WHAT IS NEEDED: Omit images. Retype all entries verbatim.

Stored data:
——
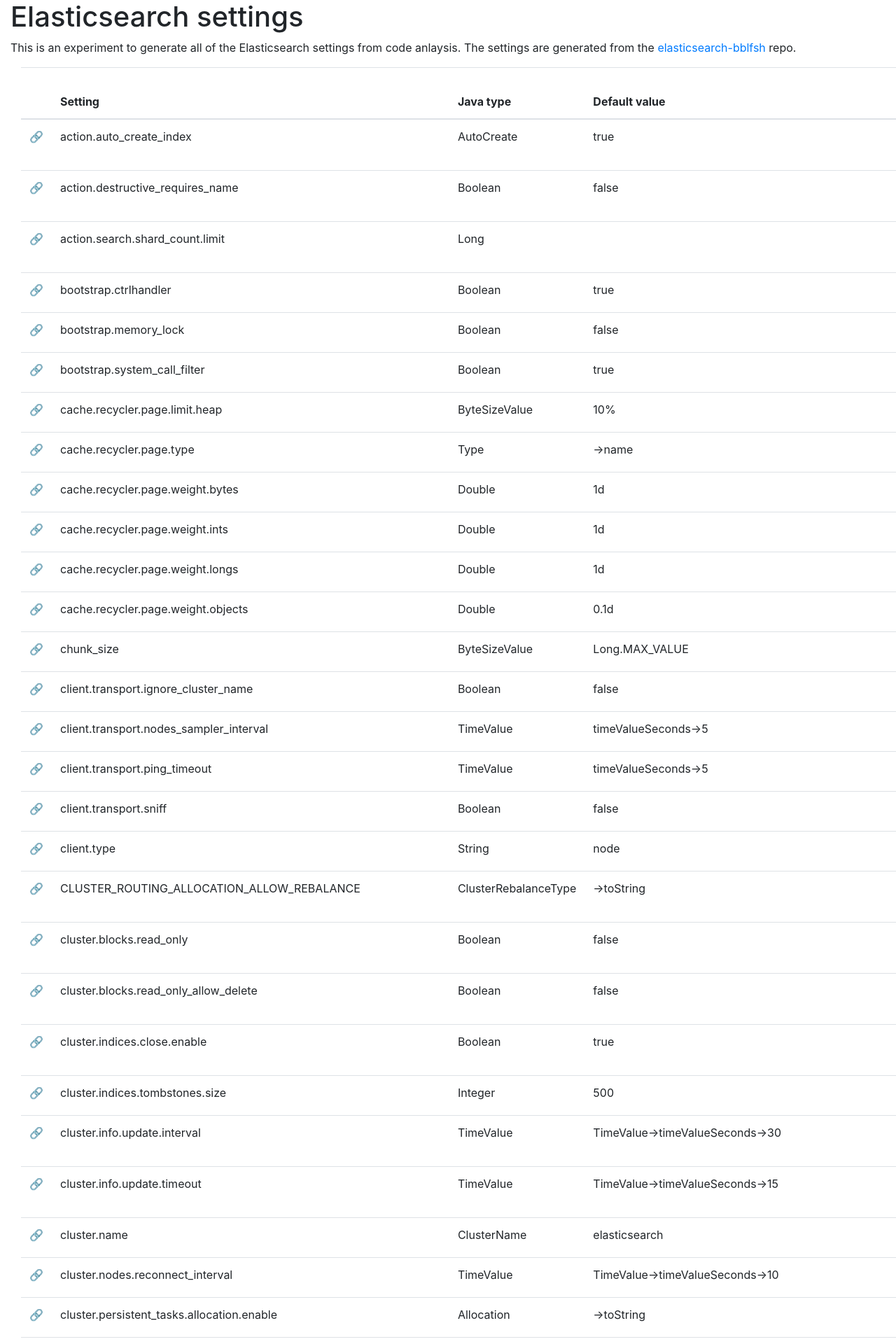
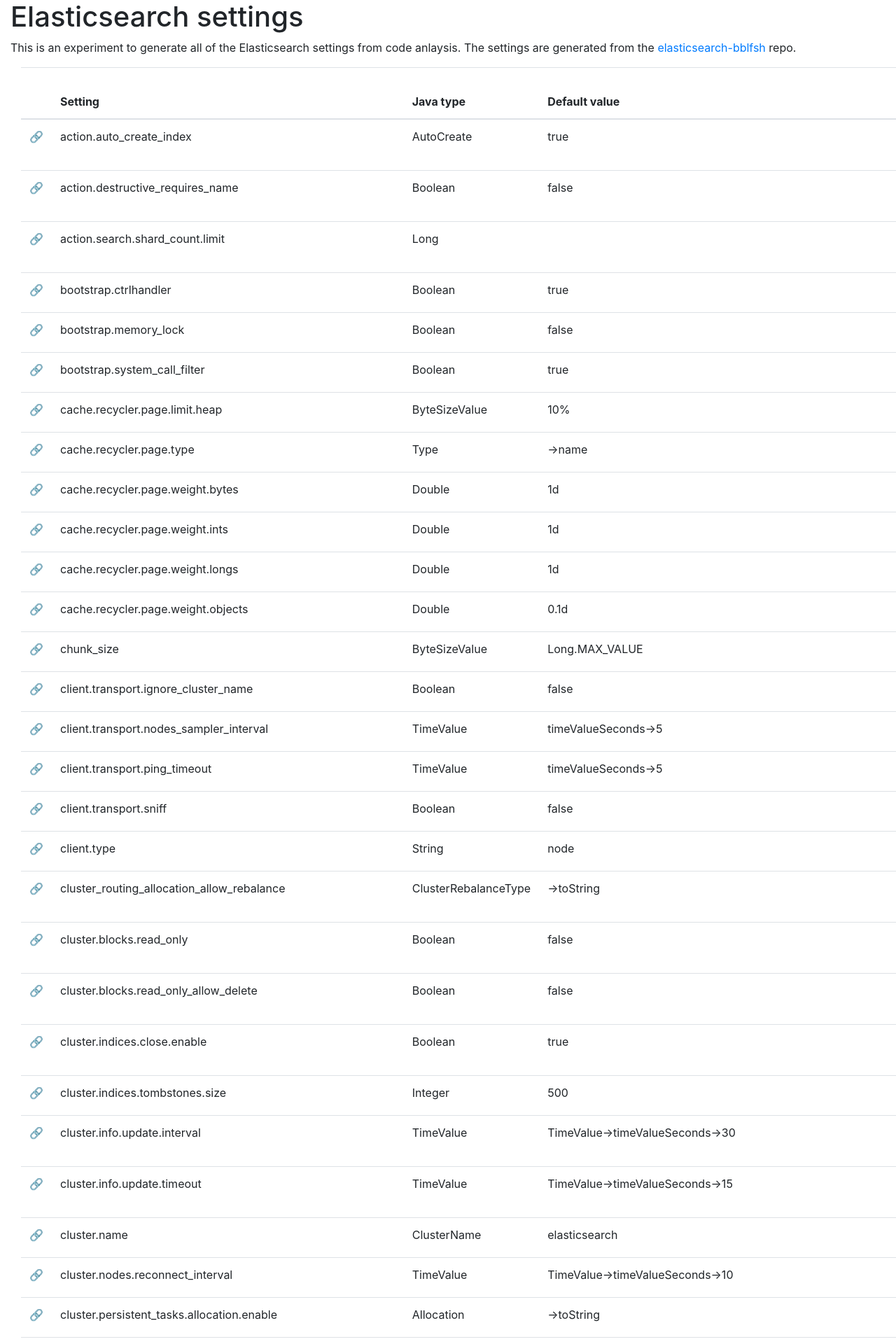
Before and after one commit to nickcanz/nickcanz.github.com, a Jekyll site: the page elasticsearch-settings/index.html, which Jekyll copies as it is, in a window 1280 px wide. Shown: the top 1920 px of the page at 70% size. Built offline with Jekyll 4.4.1, drawn with Linux system fonts in a browser that asks for light colours.

Commit message:
Lowercase setting name to take up less space

```diff
--- a/elasticsearch-settings/es-settings.js
+++ b/elasticsearch-settings/es-settings.js
@@ -5,7 +5,7 @@
     var name = setting["Name"] || setting["RawName"];
     var cells = `
       <td><a href="#${name}" title="Permalink">🔗</a></td>
-      <td>${(name.length < 60) ? name : "<abbr title=\"" + name + "\">" + name.substring(0, 60) + "&hellip;</abbr>" }</td>
+      <td class="setting-name">${(name.length < 60) ? name : "<abbr title=\"" + name + "\">" + name.substring(0, 60) + "&hellip;</abbr>" }</td>
       <td>${setting["JavaType"]}</td>
       <td>${(setting["DefaultArg"].length < 60) ? setting["DefaultArg"] : "<abbr title=\"" + setting["DefaultArg"] + "\">" + setting["DefaultArg"].substring(0, 60) + "&hellip;</abbr>"}</td>
       <td>${(setting["Properties"] || []).join(", ")}</td>
--- a/elasticsearch-settings/index.html
+++ b/elasticsearch-settings/index.html
@@ -3,6 +3,12 @@
   <head>
     <title>Explore Elasticsearch settings | nickcanzoneri.com</title>
     <link rel="stylesheet" href="https://stackpath.bootstrapcdn.com/bootstrap/4.1.1/css/bootstrap.min.css" integrity="sha384-WskhaSGFgHYWDcbwN70/dfYBj47jz9qbsMId/iRN3ewGhXQFZCSftd1LZCfmhktB" crossorigin="anonymous">
+
+    <style type="text/css">
+      .setting-name {
+        text-transform: lowercase;
+      }
+    </style>
   </head>
   <body class="container-fluid">
     <h1>Elasticsearch settings</h1>
```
——
RESULT:
Before and after one commit to nickcanz/nickcanz.github.com, a Jekyll site: the page elasticsearch-settings/index.html, which Jekyll copies as it is, in a window 1280 px wide. Shown: the top 1920 px of the page at 70% size. Built offline with Jekyll 4.4.1, drawn with Linux system fonts in a browser that asks for light colours.

Commit message:
Lowercase setting name to take up less space

```diff
--- a/elasticsearch-settings/es-settings.js
+++ b/elasticsearch-settings/es-settings.js
@@ -5,7 +5,7 @@
     var name = setting["Name"] || setting["RawName"];
     var cells = `
       <td><a href="#${name}" title="Permalink">🔗</a></td>
-      <td>${(name.length < 60) ? name : "<abbr title=\"" + name + "\">" + name.substring(0, 60) + "&hellip;</abbr>" }</td>
+      <td class="setting-name">${(name.length < 60) ? name : "<abbr title=\"" + name + "\">" + name.substring(0, 60) + "&hellip;</abbr>" }</td>
       <td>${setting["JavaType"]}</td>
       <td>${(setting["DefaultArg"].length < 60) ? setting["DefaultArg"] : "<abbr title=\"" + setting["DefaultArg"] + "\">" + setting["DefaultArg"].substring(0, 60) + "&hellip;</abbr>"}</td>
       <td>${(setting["Properties"] || []).join(", ")}</td>
--- a/elasticsearch-settings/index.html
+++ b/elasticsearch-settings/index.html
@@ -3,6 +3,12 @@
   <head>
     <title>Explore Elasticsearch settings | nickcanzoneri.com</title>
     <link rel="stylesheet" href="https://stackpath.bootstrapcdn.com/bootstrap/4.1.1/css/bootstrap.min.css" integrity="sha384-WskhaSGFgHYWDcbwN70/dfYBj47jz9qbsMId/iRN3ewGhXQFZCSftd1LZCfmhktB" crossorigin="anonymous">
+
+    <style type="text/css">
+      .setting-name {
+        text-transform: lowercase;
+      }
+    </style>
   </head>
   <body class="container-fluid">
     <h1>Elasticsearch settings</h1>
```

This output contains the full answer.